Sunrise over Lower Red Rock Lake

Sunrise over Lower Red Rock Lake
Sunrise over Lower Red Rock Lake

Sunday, August 9, 2015

A Five Grizzly Day

My friend Teri, a fellow volunteer at Malheur NWR came to visit me and do raptor surveys. We met at a campground at Island Park, a very elongated town south of Yellowstone.  The next day we met Michael and did the Shotgun Valley Bird Survey with him. The following day we did the Centennial Valley Raptor Count, starting just south of my trailer to get the Idlewild Eagles.  But they had a failed nest this year and have finally left the nest area.  I still have to turn in my counts to eBird, so I don't have the details on the number of raptors we found.

A Swainson's Hawk from the Shotgun Valley Survey

We had to stop for these moose just a mile from my trailer 


We didn't finish the count until after 4:00 P.M. and then still had to pack up our cold stuff.  We were finally ready to leave about 5:00 P.M. and had a long drive over to the southeast side of Yellowstone - and I live on the west side. We got caught up in the Bison Crossing - they cross the road to go to the river in the evenings, and spent a couple of more hours than we expected getting to our camp.  (The bison are also in rut now, which makes for even more interesting watching as the young bulls tend the cows in pairs and then are run off by the old bulls when the cows come into estrus.) We were so tired, we just put up our tents and went to bed.


A sweet bison calf at the crossing

The next morning we got up early and went to look for wildlife and spent several hours scanning for bears and wolves in Haydin Valley. We were very lucky to see a two year old grizzly bear across the river from us.  Then we looked back up the road when a lot of people started stopping at the pullout behind us.  Then we saw a female grizzly with two cubs coming towards us.  We only got to watch them a few minutes before they disappeared behind a rise.

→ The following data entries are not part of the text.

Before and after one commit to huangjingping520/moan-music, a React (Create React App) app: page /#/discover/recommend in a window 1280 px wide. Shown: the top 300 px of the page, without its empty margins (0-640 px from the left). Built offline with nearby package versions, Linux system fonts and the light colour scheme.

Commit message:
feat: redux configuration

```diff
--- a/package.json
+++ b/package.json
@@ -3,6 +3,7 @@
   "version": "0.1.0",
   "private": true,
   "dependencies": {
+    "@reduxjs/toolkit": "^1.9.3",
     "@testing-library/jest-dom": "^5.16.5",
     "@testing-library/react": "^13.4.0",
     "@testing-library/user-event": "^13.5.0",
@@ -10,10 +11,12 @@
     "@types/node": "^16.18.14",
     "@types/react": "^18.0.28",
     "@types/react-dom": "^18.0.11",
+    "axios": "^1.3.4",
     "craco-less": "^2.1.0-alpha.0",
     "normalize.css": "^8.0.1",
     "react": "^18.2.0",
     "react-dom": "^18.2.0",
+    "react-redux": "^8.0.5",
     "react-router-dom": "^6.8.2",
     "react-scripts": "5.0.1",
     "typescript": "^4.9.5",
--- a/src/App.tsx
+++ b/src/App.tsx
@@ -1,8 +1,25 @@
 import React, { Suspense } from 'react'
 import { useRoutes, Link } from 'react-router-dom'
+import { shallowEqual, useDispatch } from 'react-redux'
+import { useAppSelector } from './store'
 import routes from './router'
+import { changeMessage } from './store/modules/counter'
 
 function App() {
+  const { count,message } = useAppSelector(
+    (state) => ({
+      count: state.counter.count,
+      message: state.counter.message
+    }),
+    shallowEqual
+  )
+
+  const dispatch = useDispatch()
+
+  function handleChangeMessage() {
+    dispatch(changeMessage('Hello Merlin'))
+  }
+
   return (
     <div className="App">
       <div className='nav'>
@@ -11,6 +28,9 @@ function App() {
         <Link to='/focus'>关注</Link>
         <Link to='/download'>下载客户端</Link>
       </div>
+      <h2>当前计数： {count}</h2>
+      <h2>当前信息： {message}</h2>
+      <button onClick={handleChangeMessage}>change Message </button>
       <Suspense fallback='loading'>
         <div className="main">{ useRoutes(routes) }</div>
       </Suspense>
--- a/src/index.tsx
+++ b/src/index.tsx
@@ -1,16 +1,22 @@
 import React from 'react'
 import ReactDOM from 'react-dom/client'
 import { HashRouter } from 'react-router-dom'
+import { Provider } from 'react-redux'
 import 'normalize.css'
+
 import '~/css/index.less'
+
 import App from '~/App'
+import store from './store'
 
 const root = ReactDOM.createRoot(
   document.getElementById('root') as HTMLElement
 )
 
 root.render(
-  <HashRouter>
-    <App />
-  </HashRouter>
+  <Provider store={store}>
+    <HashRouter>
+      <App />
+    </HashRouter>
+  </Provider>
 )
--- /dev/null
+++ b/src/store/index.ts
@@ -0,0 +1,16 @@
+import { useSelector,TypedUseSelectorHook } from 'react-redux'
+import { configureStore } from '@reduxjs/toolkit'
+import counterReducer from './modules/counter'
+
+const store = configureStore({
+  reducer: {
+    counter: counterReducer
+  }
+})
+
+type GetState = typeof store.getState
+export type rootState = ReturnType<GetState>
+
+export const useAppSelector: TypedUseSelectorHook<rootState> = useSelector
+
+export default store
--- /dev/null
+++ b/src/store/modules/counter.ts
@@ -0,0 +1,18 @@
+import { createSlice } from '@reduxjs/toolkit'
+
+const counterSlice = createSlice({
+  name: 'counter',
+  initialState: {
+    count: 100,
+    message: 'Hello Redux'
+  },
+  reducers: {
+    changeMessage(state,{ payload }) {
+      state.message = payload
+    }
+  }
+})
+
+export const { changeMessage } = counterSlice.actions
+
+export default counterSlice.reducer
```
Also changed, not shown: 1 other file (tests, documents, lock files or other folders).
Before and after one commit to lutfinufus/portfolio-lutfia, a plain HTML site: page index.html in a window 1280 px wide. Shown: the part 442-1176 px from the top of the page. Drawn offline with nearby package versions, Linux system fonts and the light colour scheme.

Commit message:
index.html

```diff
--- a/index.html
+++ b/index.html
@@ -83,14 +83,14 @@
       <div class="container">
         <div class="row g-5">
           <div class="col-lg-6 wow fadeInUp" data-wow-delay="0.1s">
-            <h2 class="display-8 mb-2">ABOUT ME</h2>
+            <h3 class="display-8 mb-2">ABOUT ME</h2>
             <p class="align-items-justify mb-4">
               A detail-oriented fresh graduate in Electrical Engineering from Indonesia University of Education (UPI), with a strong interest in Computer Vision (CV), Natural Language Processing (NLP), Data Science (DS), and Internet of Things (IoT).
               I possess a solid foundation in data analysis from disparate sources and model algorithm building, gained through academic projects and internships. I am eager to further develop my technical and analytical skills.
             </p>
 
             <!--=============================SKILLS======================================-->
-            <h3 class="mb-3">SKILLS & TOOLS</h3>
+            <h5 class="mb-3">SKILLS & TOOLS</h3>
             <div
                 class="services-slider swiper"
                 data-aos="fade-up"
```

It was getting time to go to Norris Geyser where Teri wanted to find a friend who was volunteering there, so we started on down the road, only to get caught in another bison crossing. But another two year old grizzly bear was also crossing with them. People piled out of their cars and were within about 20 yards of him.  (And we are supposed to stay 100 yards from bears.) He kept coming toward the road and then started running and ran across the road in front of the car ahead of Teri.


I had to stop for this picture of dawn along Yellowstone Lake


This mature bull was still by himself but may start chasing off the youngsters soon


I deliberately took this picture - from my car - to show how close
people were getting to this bear - the only one close enough to photograph



He'll have a bigger hump soon and he has the little ears and dished face of a griz

I had never met a grizzly bear before this day so I was delighted. Teri was also happy to see them. We didn't see any wolves but planned to keep looking for them.

We continued on the the Norris Geyser Basin and were still there before it opened at 9:00 A.M. So we did a quick tour of Porcelain Basin before talking to a ranger. He told us that her friend, Dick, was volunteering at the Ranger Museum in Norris Campground.

A view of the first geyser in the Basin

Even though I had stayed at the Norris Campground on my last two trips to Yellowstone, I had not toured the Ranger Museum so was happy to get time to do so.  Dick was doing a job you have to have special qualifications for and also go on a waiting list.  And you can only do it for two weeks.  You get to talk to the public about the role of rangers in Yellowstone and also have to have both been a ranger and retired from the National Park Service. Dick was on his last day and was training his successor when we caught up with him. We watched the movie about Yellowstone in the early days and enjoyed the beautiful building, left over from when the Army ran the park. Then he suggested we come back and meet him at 5:00 and go to supper with him and his wife Jenny.

We agreed and then went off to find a short hike.  We ended up hiking about 6 miles to Grebe Lake on a mostly flat, easy hike. This went through the area that was burned so badly back in the 80's  and which had lots of trees on the ground.  The day had turned cloudy and I couldn't get a picture of the red crossbills we saw high in a tree. But we were both glad to be walking after sitting in the car  the two previous days.

On the trail to Grebe Lake

View along Grebe Lake as we started our hike back

There was a family of trumpeter swans with two signets at the lake. 

Later we rejoined Dick and Jenny and went to supper at the cafe at Old Faithful, after we couldn't get reservations to the restaurant in the Old Faithful Inn.  We ended the day in a misting rain, watching Old Faithful go off.  Then we spent another hour getting back to our camp driving on a winding road with almost no markings, including the center stripe and setting up my tent in the rain.  (Teri decided to just sleep in her car. ) But it was my favorite day in Yellowstone.


The Ranger Museum - I got to enjoy this rocker in the evening